*** Begin section ***

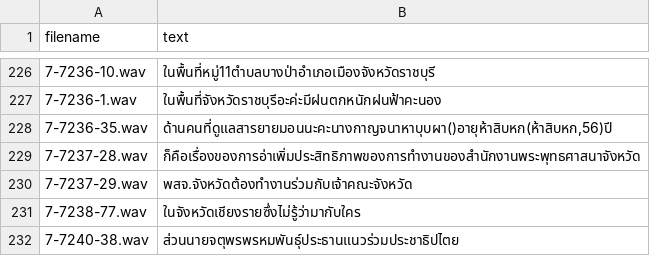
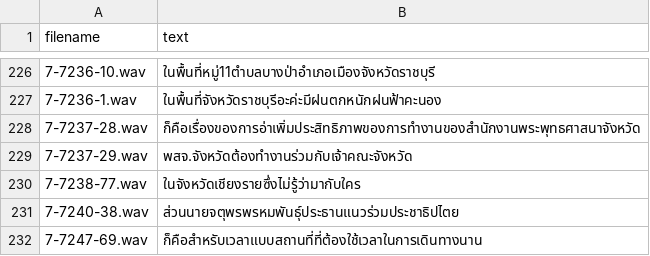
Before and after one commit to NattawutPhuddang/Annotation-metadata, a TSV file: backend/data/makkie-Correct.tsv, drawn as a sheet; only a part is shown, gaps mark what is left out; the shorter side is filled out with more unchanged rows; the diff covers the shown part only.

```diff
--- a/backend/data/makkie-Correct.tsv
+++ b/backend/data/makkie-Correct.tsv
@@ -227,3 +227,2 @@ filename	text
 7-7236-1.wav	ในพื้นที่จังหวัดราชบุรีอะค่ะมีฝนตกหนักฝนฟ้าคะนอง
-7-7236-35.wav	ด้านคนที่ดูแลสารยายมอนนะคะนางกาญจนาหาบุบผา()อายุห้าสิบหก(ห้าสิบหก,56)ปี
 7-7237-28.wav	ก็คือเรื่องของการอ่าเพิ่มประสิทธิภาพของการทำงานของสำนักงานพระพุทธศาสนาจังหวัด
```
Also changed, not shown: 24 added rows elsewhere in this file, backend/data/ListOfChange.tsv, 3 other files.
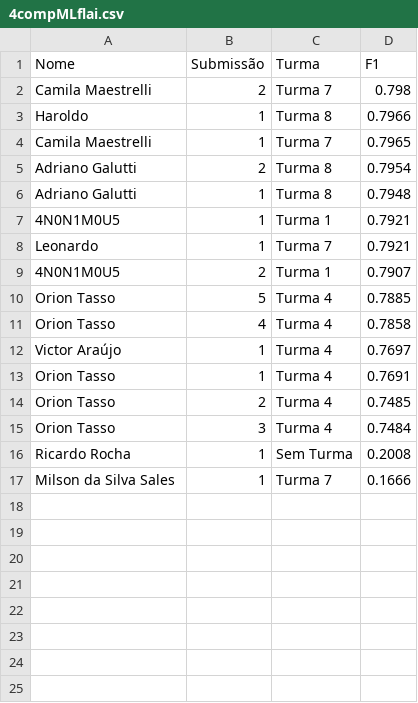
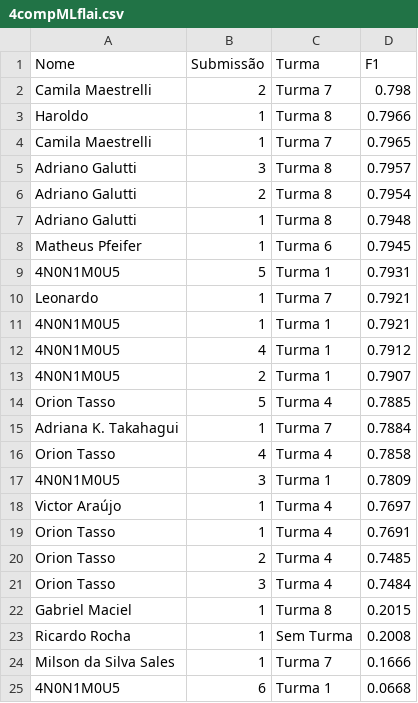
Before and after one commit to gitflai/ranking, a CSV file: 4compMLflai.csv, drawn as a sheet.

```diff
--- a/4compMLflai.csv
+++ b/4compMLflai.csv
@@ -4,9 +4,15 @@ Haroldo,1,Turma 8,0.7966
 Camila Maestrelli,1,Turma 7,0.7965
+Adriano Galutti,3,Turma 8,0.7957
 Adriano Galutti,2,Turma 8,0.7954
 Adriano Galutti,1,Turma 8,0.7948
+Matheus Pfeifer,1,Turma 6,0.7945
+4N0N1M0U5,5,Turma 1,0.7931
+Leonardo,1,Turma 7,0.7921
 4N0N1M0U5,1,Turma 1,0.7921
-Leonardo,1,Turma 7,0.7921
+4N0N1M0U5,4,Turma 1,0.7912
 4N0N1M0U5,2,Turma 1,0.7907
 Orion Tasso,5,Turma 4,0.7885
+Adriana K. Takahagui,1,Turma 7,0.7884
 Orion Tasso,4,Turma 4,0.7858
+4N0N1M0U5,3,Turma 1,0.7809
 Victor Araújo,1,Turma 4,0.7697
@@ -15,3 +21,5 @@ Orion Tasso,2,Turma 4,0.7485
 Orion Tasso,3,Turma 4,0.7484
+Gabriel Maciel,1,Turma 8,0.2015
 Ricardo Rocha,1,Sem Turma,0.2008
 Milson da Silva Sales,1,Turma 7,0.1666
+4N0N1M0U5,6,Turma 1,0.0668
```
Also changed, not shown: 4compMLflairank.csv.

*** End section ***

# WHAT TO PRODUCE
Exactly reproduce each record, leaving out any pictures.

# RESPONSE FOR THIS EXERCISE
Before and after one commit to NattawutPhuddang/Annotation-metadata, a TSV file: backend/data/makkie-Correct.tsv, drawn as a sheet; only a part is shown, gaps mark what is left out; the shorter side is filled out with more unchanged rows; the diff covers the shown part only.

```diff
--- a/backend/data/makkie-Correct.tsv
+++ b/backend/data/makkie-Correct.tsv
@@ -227,3 +227,2 @@ filename	text
 7-7236-1.wav	ในพื้นที่จังหวัดราชบุรีอะค่ะมีฝนตกหนักฝนฟ้าคะนอง
-7-7236-35.wav	ด้านคนที่ดูแลสารยายมอนนะคะนางกาญจนาหาบุบผา()อายุห้าสิบหก(ห้าสิบหก,56)ปี
 7-7237-28.wav	ก็คือเรื่องของการอ่าเพิ่มประสิทธิภาพของการทำงานของสำนักงานพระพุทธศาสนาจังหวัด
```
Also changed, not shown: 24 added rows elsewhere in this file, backend/data/ListOfChange.tsv, 3 other files.
Before and after one commit to gitflai/ranking, a CSV file: 4compMLflai.csv, drawn as a sheet.

```diff
--- a/4compMLflai.csv
+++ b/4compMLflai.csv
@@ -4,9 +4,15 @@ Haroldo,1,Turma 8,0.7966
 Camila Maestrelli,1,Turma 7,0.7965
+Adriano Galutti,3,Turma 8,0.7957
 Adriano Galutti,2,Turma 8,0.7954
 Adriano Galutti,1,Turma 8,0.7948
+Matheus Pfeifer,1,Turma 6,0.7945
+4N0N1M0U5,5,Turma 1,0.7931
+Leonardo,1,Turma 7,0.7921
 4N0N1M0U5,1,Turma 1,0.7921
-Leonardo,1,Turma 7,0.7921
+4N0N1M0U5,4,Turma 1,0.7912
 4N0N1M0U5,2,Turma 1,0.7907
 Orion Tasso,5,Turma 4,0.7885
+Adriana K. Takahagui,1,Turma 7,0.7884
 Orion Tasso,4,Turma 4,0.7858
+4N0N1M0U5,3,Turma 1,0.7809
 Victor Araújo,1,Turma 4,0.7697
@@ -15,3 +21,5 @@ Orion Tasso,2,Turma 4,0.7485
 Orion Tasso,3,Turma 4,0.7484
+Gabriel Maciel,1,Turma 8,0.2015
 Ricardo Rocha,1,Sem Turma,0.2008
 Milson da Silva Sales,1,Turma 7,0.1666
+4N0N1M0U5,6,Turma 1,0.0668
```
Also changed, not shown: 4compMLflairank.csv.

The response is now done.